(What you should do):
The data below must be copied in full and without any change.

Saved data entries:
====

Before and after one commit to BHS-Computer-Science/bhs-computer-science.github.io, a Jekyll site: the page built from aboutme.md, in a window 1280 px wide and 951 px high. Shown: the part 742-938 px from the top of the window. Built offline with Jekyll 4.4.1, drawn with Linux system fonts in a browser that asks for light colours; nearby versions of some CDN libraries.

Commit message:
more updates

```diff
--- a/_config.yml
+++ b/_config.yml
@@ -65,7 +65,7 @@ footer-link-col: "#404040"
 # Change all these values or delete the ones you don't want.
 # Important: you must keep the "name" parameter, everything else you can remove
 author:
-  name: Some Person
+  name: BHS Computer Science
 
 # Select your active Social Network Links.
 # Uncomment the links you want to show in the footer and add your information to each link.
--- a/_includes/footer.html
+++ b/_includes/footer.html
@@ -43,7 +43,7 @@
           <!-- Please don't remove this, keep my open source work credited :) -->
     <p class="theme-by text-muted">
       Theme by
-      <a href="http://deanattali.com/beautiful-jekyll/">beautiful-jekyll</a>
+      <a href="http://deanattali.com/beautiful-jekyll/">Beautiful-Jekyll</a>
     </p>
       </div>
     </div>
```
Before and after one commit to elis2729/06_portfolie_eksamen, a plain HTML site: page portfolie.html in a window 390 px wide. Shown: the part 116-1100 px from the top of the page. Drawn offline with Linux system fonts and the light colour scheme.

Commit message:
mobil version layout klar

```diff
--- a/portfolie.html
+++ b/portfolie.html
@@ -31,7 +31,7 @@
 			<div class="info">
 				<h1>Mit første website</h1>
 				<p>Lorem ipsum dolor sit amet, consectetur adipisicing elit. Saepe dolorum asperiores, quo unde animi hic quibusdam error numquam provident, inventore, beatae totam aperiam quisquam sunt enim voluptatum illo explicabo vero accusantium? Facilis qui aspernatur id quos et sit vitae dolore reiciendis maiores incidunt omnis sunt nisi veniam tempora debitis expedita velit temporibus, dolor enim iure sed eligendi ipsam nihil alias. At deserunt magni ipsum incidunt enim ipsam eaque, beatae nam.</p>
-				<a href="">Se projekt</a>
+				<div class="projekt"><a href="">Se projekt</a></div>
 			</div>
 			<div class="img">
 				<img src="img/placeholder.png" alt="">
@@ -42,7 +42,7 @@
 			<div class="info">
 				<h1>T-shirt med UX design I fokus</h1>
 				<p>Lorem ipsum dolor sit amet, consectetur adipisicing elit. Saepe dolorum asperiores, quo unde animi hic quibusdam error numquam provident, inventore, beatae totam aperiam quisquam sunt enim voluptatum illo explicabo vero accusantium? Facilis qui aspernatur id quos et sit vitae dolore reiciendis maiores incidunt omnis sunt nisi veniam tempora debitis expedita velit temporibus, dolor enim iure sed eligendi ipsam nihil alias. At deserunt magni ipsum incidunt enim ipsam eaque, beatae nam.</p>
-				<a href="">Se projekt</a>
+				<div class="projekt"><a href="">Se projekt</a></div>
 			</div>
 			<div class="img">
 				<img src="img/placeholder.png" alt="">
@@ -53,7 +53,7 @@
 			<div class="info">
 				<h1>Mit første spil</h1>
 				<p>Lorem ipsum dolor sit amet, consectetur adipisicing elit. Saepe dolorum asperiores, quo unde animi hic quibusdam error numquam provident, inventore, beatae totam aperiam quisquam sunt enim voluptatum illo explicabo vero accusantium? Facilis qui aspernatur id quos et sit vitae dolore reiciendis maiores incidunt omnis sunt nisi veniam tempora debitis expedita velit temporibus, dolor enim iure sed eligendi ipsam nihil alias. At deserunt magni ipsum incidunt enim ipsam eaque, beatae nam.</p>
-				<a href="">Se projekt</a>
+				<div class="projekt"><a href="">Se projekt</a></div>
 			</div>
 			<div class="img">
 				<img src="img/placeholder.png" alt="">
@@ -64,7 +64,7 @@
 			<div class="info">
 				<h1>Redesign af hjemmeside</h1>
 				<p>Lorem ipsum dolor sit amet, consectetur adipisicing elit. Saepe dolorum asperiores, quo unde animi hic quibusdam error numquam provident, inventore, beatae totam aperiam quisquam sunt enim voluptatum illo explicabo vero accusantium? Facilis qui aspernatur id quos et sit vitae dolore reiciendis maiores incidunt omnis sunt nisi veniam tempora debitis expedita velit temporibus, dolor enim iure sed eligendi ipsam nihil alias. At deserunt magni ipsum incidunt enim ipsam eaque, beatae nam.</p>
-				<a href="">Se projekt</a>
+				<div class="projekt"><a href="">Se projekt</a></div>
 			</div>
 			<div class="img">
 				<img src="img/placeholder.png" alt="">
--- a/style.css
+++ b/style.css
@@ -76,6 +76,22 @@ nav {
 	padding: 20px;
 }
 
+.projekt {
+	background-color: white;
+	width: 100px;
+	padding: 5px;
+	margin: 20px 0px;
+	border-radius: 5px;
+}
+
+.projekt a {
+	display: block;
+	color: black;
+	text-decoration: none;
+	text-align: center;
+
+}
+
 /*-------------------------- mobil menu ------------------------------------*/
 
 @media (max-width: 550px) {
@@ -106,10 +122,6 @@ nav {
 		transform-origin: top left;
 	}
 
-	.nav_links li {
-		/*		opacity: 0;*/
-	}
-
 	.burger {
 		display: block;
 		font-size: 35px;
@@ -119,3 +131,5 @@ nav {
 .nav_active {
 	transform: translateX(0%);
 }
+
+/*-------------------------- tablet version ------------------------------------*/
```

====

(Answer):
Before and after one commit to BHS-Computer-Science/bhs-computer-science.github.io, a Jekyll site: the page built from aboutme.md, in a window 1280 px wide and 951 px high. Shown: the part 742-938 px from the top of the window. Built offline with Jekyll 4.4.1, drawn with Linux system fonts in a browser that asks for light colours; nearby versions of some CDN libraries.

Commit message:
more updates

```diff
--- a/_config.yml
+++ b/_config.yml
@@ -65,7 +65,7 @@ footer-link-col: "#404040"
 # Change all these values or delete the ones you don't want.
 # Important: you must keep the "name" parameter, everything else you can remove
 author:
-  name: Some Person
+  name: BHS Computer Science
 
 # Select your active Social Network Links.
 # Uncomment the links you want to show in the footer and add your information to each link.
--- a/_includes/footer.html
+++ b/_includes/footer.html
@@ -43,7 +43,7 @@
           <!-- Please don't remove this, keep my open source work credited :) -->
     <p class="theme-by text-muted">
       Theme by
-      <a href="http://deanattali.com/beautiful-jekyll/">beautiful-jekyll</a>
+      <a href="http://deanattali.com/beautiful-jekyll/">Beautiful-Jekyll</a>
     </p>
       </div>
     </div>
```
Before and after one commit to elis2729/06_portfolie_eksamen, a plain HTML site: page portfolie.html in a window 390 px wide. Shown: the part 116-1100 px from the top of the page. Drawn offline with Linux system fonts and the light colour scheme.

Commit message:
mobil version layout klar

```diff
--- a/portfolie.html
+++ b/portfolie.html
@@ -31,7 +31,7 @@
 			<div class="info">
 				<h1>Mit første website</h1>
 				<p>Lorem ipsum dolor sit amet, consectetur adipisicing elit. Saepe dolorum asperiores, quo unde animi hic quibusdam error numquam provident, inventore, beatae totam aperiam quisquam sunt enim voluptatum illo explicabo vero accusantium? Facilis qui aspernatur id quos et sit vitae dolore reiciendis maiores incidunt omnis sunt nisi veniam tempora debitis expedita velit temporibus, dolor enim iure sed eligendi ipsam nihil alias. At deserunt magni ipsum incidunt enim ipsam eaque, beatae nam.</p>
-				<a href="">Se projekt</a>
+				<div class="projekt"><a href="">Se projekt</a></div>
 			</div>
 			<div class="img">
 				<img src="img/placeholder.png" alt="">
@@ -42,7 +42,7 @@
 			<div class="info">
 				<h1>T-shirt med UX design I fokus</h1>
 				<p>Lorem ipsum dolor sit amet, consectetur adipisicing elit. Saepe dolorum asperiores, quo unde animi hic quibusdam error numquam provident, inventore, beatae totam aperiam quisquam sunt enim voluptatum illo explicabo vero accusantium? Facilis qui aspernatur id quos et sit vitae dolore reiciendis maiores incidunt omnis sunt nisi veniam tempora debitis expedita velit temporibus, dolor enim iure sed eligendi ipsam nihil alias. At deserunt magni ipsum incidunt enim ipsam eaque, beatae nam.</p>
-				<a href="">Se projekt</a>
+				<div class="projekt"><a href="">Se projekt</a></div>
 			</div>
 			<div class="img">
 				<img src="img/placeholder.png" alt="">
@@ -53,7 +53,7 @@
 			<div class="info">
 				<h1>Mit første spil</h1>
 				<p>Lorem ipsum dolor sit amet, consectetur adipisicing elit. Saepe dolorum asperiores, quo unde animi hic quibusdam error numquam provident, inventore, beatae totam aperiam quisquam sunt enim voluptatum illo explicabo vero accusantium? Facilis qui aspernatur id quos et sit vitae dolore reiciendis maiores incidunt omnis sunt nisi veniam tempora debitis expedita velit temporibus, dolor enim iure sed eligendi ipsam nihil alias. At deserunt magni ipsum incidunt enim ipsam eaque, beatae nam.</p>
-				<a href="">Se projekt</a>
+				<div class="projekt"><a href="">Se projekt</a></div>
 			</div>
 			<div class="img">
 				<img src="img/placeholder.png" alt="">
@@ -64,7 +64,7 @@
 			<div class="info">
 				<h1>Redesign af hjemmeside</h1>
 				<p>Lorem ipsum dolor sit amet, consectetur adipisicing elit. Saepe dolorum asperiores, quo unde animi hic quibusdam error numquam provident, inventore, beatae totam aperiam quisquam sunt enim voluptatum illo explicabo vero accusantium? Facilis qui aspernatur id quos et sit vitae dolore reiciendis maiores incidunt omnis sunt nisi veniam tempora debitis expedita velit temporibus, dolor enim iure sed eligendi ipsam nihil alias. At deserunt magni ipsum incidunt enim ipsam eaque, beatae nam.</p>
-				<a href="">Se projekt</a>
+				<div class="projekt"><a href="">Se projekt</a></div>
 			</div>
 			<div class="img">
 				<img src="img/placeholder.png" alt="">
--- a/style.css
+++ b/style.css
@@ -76,6 +76,22 @@ nav {
 	padding: 20px;
 }
 
+.projekt {
+	background-color: white;
+	width: 100px;
+	padding: 5px;
+	margin: 20px 0px;
+	border-radius: 5px;
+}
+
+.projekt a {
+	display: block;
+	color: black;
+	text-decoration: none;
+	text-align: center;
+
+}
+
 /*-------------------------- mobil menu ------------------------------------*/
 
 @media (max-width: 550px) {
@@ -106,10 +122,6 @@ nav {
 		transform-origin: top left;
 	}
 
-	.nav_links li {
-		/*		opacity: 0;*/
-	}
-
 	.burger {
 		display: block;
 		font-size: 35px;
@@ -119,3 +131,5 @@ nav {
 .nav_active {
 	transform: translateX(0%);
 }
+
+/*-------------------------- tablet version ------------------------------------*/
```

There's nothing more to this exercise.